PROBLEM: Images aside, the whole listing should be written out word for word.

==========

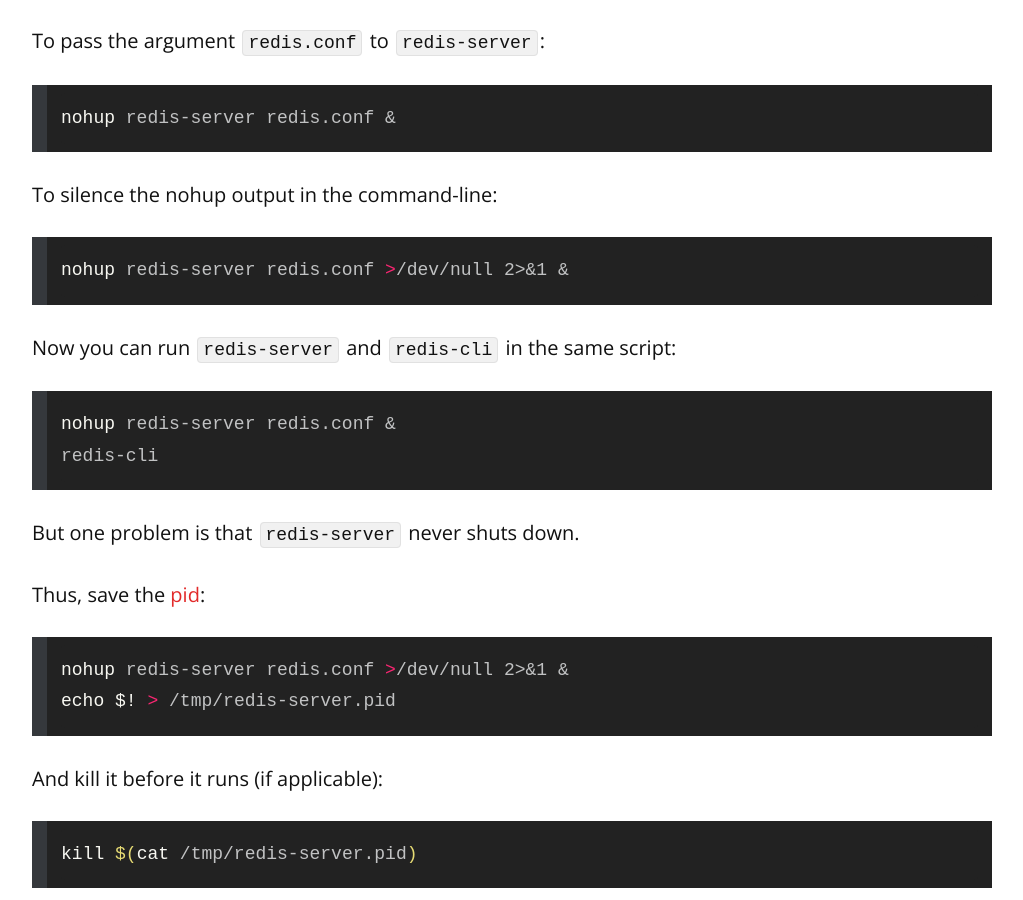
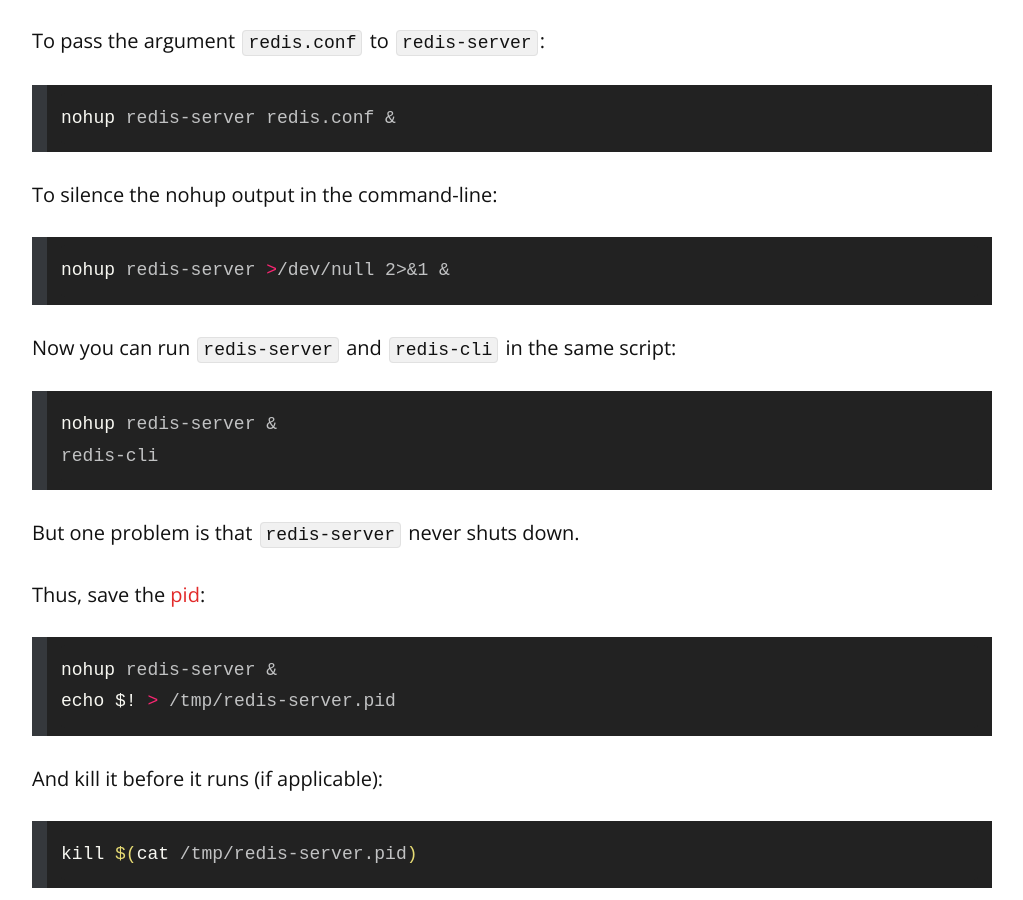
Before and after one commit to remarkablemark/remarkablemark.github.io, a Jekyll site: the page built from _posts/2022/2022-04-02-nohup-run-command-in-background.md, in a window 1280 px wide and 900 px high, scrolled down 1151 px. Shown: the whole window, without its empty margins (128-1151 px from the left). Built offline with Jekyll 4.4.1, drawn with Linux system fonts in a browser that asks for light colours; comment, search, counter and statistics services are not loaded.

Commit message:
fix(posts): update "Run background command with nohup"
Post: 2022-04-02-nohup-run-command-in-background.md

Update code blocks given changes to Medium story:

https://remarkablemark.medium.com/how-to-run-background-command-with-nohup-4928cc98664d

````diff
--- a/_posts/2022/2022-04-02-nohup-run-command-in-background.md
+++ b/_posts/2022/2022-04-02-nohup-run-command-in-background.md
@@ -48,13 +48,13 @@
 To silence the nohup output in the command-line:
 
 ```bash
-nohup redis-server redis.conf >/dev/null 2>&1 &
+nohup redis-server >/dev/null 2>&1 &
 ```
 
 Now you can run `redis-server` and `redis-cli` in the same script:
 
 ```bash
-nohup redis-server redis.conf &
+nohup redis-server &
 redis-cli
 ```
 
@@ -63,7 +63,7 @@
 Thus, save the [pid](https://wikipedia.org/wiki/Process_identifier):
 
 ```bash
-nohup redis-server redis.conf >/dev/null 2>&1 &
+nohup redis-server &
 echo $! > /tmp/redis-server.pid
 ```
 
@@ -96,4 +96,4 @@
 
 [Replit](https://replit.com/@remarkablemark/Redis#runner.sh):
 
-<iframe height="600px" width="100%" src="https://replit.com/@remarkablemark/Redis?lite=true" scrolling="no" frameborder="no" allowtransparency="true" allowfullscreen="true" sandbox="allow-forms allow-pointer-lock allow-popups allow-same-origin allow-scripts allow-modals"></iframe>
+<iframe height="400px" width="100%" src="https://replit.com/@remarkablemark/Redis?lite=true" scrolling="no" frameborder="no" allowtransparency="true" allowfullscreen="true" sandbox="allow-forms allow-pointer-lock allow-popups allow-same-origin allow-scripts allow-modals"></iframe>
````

==========

OUTPUT FOR THIS TASK:
Before and after one commit to remarkablemark/remarkablemark.github.io, a Jekyll site: the page built from _posts/2022/2022-04-02-nohup-run-command-in-background.md, in a window 1280 px wide and 900 px high, scrolled down 1151 px. Shown: the whole window, without its empty margins (128-1151 px from the left). Built offline with Jekyll 4.4.1, drawn with Linux system fonts in a browser that asks for light colours; comment, search, counter and statistics services are not loaded.

Commit message:
fix(posts): update "Run background command with nohup"
Post: 2022-04-02-nohup-run-command-in-background.md

Update code blocks given changes to Medium story:

https://remarkablemark.medium.com/how-to-run-background-command-with-nohup-4928cc98664d

````diff
--- a/_posts/2022/2022-04-02-nohup-run-command-in-background.md
+++ b/_posts/2022/2022-04-02-nohup-run-command-in-background.md
@@ -48,13 +48,13 @@
 To silence the nohup output in the command-line:
 
 ```bash
-nohup redis-server redis.conf >/dev/null 2>&1 &
+nohup redis-server >/dev/null 2>&1 &
 ```
 
 Now you can run `redis-server` and `redis-cli` in the same script:
 
 ```bash
-nohup redis-server redis.conf &
+nohup redis-server &
 redis-cli
 ```
 
@@ -63,7 +63,7 @@
 Thus, save the [pid](https://wikipedia.org/wiki/Process_identifier):
 
 ```bash
-nohup redis-server redis.conf >/dev/null 2>&1 &
+nohup redis-server &
 echo $! > /tmp/redis-server.pid
 ```
 
@@ -96,4 +96,4 @@
 
 [Replit](https://replit.com/@remarkablemark/Redis#runner.sh):
 
-<iframe height="600px" width="100%" src="https://replit.com/@remarkablemark/Redis?lite=true" scrolling="no" frameborder="no" allowtransparency="true" allowfullscreen="true" sandbox="allow-forms allow-pointer-lock allow-popups allow-same-origin allow-scripts allow-modals"></iframe>
+<iframe height="400px" width="100%" src="https://replit.com/@remarkablemark/Redis?lite=true" scrolling="no" frameborder="no" allowtransparency="true" allowfullscreen="true" sandbox="allow-forms allow-pointer-lock allow-popups allow-same-origin allow-scripts allow-modals"></iframe>
````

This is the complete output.